*** Opening of Records to use ***
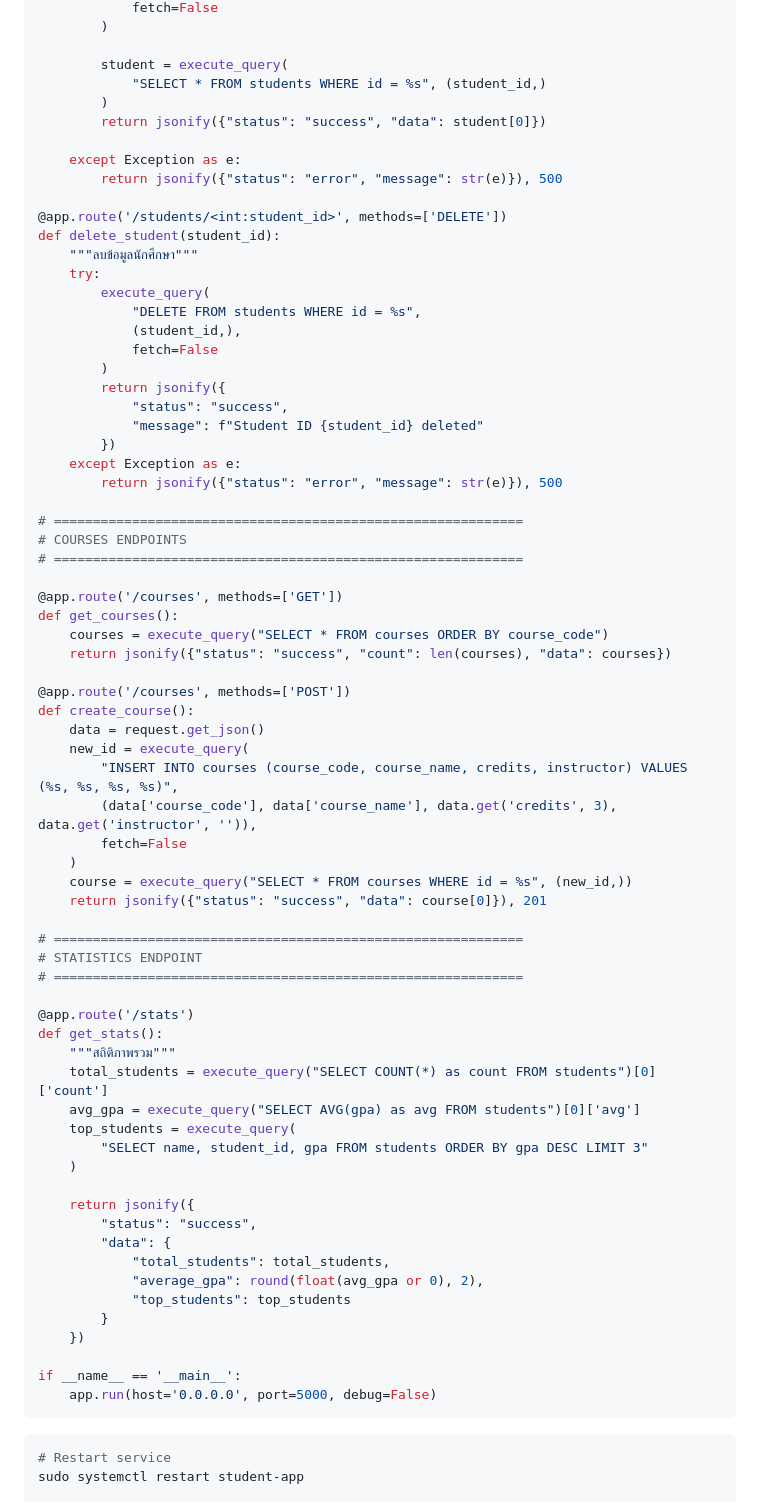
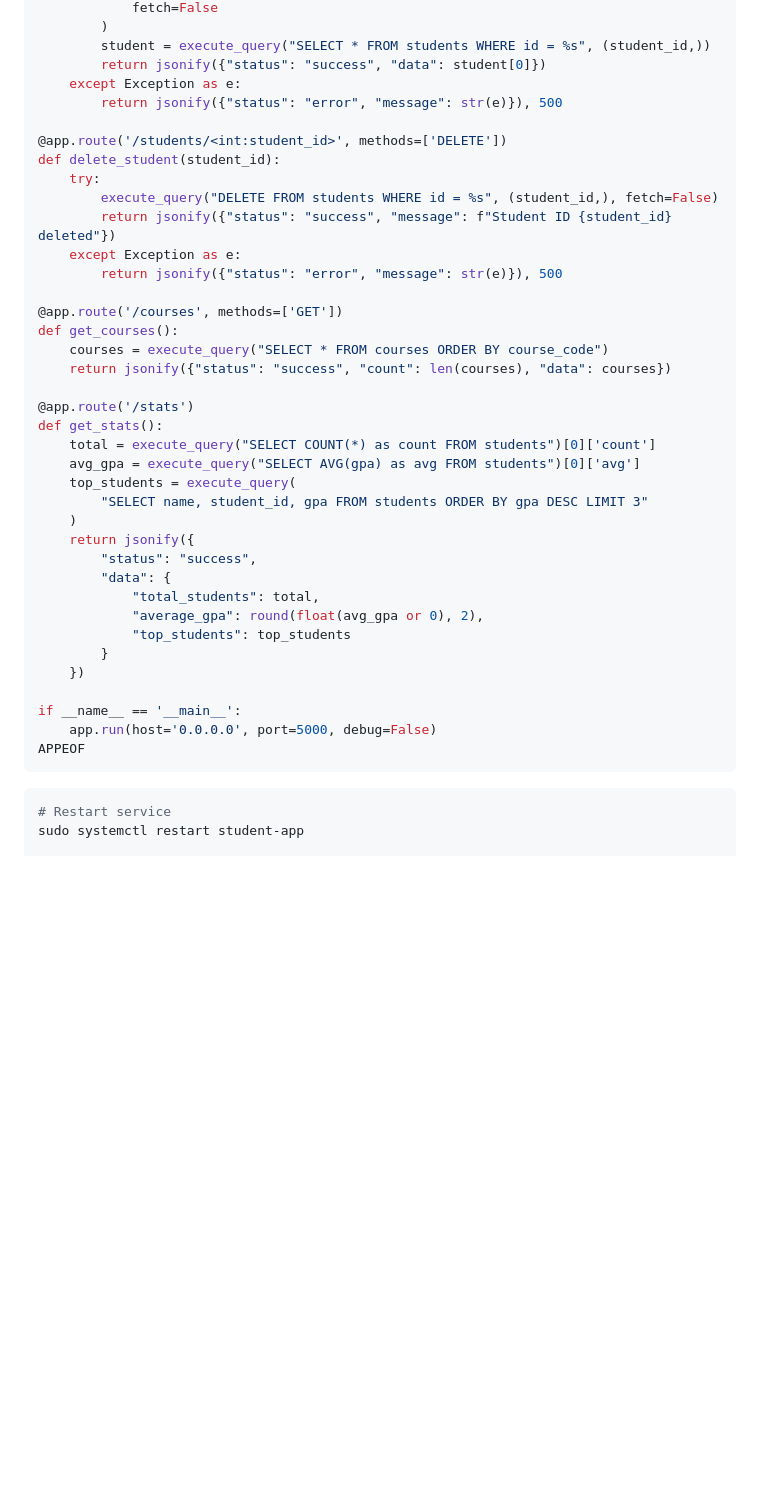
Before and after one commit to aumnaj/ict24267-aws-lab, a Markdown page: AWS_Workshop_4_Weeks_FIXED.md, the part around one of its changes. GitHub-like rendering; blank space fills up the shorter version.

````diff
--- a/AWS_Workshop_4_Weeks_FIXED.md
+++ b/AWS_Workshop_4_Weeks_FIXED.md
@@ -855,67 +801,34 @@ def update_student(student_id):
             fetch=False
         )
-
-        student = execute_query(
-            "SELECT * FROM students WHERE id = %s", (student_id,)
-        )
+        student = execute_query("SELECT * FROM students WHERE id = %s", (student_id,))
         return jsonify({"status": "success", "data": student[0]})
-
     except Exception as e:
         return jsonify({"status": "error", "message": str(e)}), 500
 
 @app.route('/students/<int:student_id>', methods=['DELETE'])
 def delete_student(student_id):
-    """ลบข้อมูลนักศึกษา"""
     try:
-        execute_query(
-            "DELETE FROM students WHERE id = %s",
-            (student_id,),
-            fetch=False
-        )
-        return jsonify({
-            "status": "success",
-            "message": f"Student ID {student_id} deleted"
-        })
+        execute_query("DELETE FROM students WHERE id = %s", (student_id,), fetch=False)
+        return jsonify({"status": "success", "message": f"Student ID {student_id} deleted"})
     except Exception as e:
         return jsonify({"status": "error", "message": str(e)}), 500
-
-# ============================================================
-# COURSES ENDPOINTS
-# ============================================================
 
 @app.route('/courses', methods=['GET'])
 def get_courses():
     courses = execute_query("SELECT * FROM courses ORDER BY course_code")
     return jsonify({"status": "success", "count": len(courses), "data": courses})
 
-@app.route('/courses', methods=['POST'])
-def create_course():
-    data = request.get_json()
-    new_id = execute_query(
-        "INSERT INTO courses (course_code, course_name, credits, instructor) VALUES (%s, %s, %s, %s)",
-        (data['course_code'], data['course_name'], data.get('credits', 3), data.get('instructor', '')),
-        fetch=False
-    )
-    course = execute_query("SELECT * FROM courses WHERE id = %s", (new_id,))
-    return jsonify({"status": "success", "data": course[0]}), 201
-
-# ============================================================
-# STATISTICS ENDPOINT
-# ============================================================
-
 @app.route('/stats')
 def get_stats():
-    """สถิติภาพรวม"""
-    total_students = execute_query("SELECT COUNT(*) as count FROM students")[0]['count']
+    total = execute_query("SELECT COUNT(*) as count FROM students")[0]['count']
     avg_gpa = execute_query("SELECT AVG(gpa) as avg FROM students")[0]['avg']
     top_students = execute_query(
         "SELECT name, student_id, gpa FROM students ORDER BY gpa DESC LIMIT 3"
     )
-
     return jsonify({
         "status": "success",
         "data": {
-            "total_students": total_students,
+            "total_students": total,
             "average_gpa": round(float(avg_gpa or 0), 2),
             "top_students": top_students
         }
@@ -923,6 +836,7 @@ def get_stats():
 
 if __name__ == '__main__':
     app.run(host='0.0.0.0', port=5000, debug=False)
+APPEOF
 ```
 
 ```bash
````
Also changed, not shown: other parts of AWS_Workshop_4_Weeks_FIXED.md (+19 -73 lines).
*** Close of Records to use ***
§ **To do**
Reproduce all of the data exactly, omitting each picture it holds.

§ **Task answer**
Before and after one commit to aumnaj/ict24267-aws-lab, a Markdown page: AWS_Workshop_4_Weeks_FIXED.md, the part around one of its changes. GitHub-like rendering; blank space fills up the shorter version.

````diff
--- a/AWS_Workshop_4_Weeks_FIXED.md
+++ b/AWS_Workshop_4_Weeks_FIXED.md
@@ -855,67 +801,34 @@ def update_student(student_id):
             fetch=False
         )
-
-        student = execute_query(
-            "SELECT * FROM students WHERE id = %s", (student_id,)
-        )
+        student = execute_query("SELECT * FROM students WHERE id = %s", (student_id,))
         return jsonify({"status": "success", "data": student[0]})
-
     except Exception as e:
         return jsonify({"status": "error", "message": str(e)}), 500
 
 @app.route('/students/<int:student_id>', methods=['DELETE'])
 def delete_student(student_id):
-    """ลบข้อมูลนักศึกษา"""
     try:
-        execute_query(
-            "DELETE FROM students WHERE id = %s",
-            (student_id,),
-            fetch=False
-        )
-        return jsonify({
-            "status": "success",
-            "message": f"Student ID {student_id} deleted"
-        })
+        execute_query("DELETE FROM students WHERE id = %s", (student_id,), fetch=False)
+        return jsonify({"status": "success", "message": f"Student ID {student_id} deleted"})
     except Exception as e:
         return jsonify({"status": "error", "message": str(e)}), 500
-
-# ============================================================
-# COURSES ENDPOINTS
-# ============================================================
 
 @app.route('/courses', methods=['GET'])
 def get_courses():
     courses = execute_query("SELECT * FROM courses ORDER BY course_code")
     return jsonify({"status": "success", "count": len(courses), "data": courses})
 
-@app.route('/courses', methods=['POST'])
-def create_course():
-    data = request.get_json()
-    new_id = execute_query(
-        "INSERT INTO courses (course_code, course_name, credits, instructor) VALUES (%s, %s, %s, %s)",
-        (data['course_code'], data['course_name'], data.get('credits', 3), data.get('instructor', '')),
-        fetch=False
-    )
-    course = execute_query("SELECT * FROM courses WHERE id = %s", (new_id,))
-    return jsonify({"status": "success", "data": course[0]}), 201
-
-# ============================================================
-# STATISTICS ENDPOINT
-# ============================================================
-
 @app.route('/stats')
 def get_stats():
-    """สถิติภาพรวม"""
-    total_students = execute_query("SELECT COUNT(*) as count FROM students")[0]['count']
+    total = execute_query("SELECT COUNT(*) as count FROM students")[0]['count']
     avg_gpa = execute_query("SELECT AVG(gpa) as avg FROM students")[0]['avg']
     top_students = execute_query(
         "SELECT name, student_id, gpa FROM students ORDER BY gpa DESC LIMIT 3"
     )
-
     return jsonify({
         "status": "success",
         "data": {
-            "total_students": total_students,
+            "total_students": total,
             "average_gpa": round(float(avg_gpa or 0), 2),
             "top_students": top_students
         }
@@ -923,6 +836,7 @@ def get_stats():
 
 if __name__ == '__main__':
     app.run(host='0.0.0.0', port=5000, debug=False)
+APPEOF
 ```
 
 ```bash
````
Also changed, not shown: other parts of AWS_Workshop_4_Weeks_FIXED.md (+19 -73 lines).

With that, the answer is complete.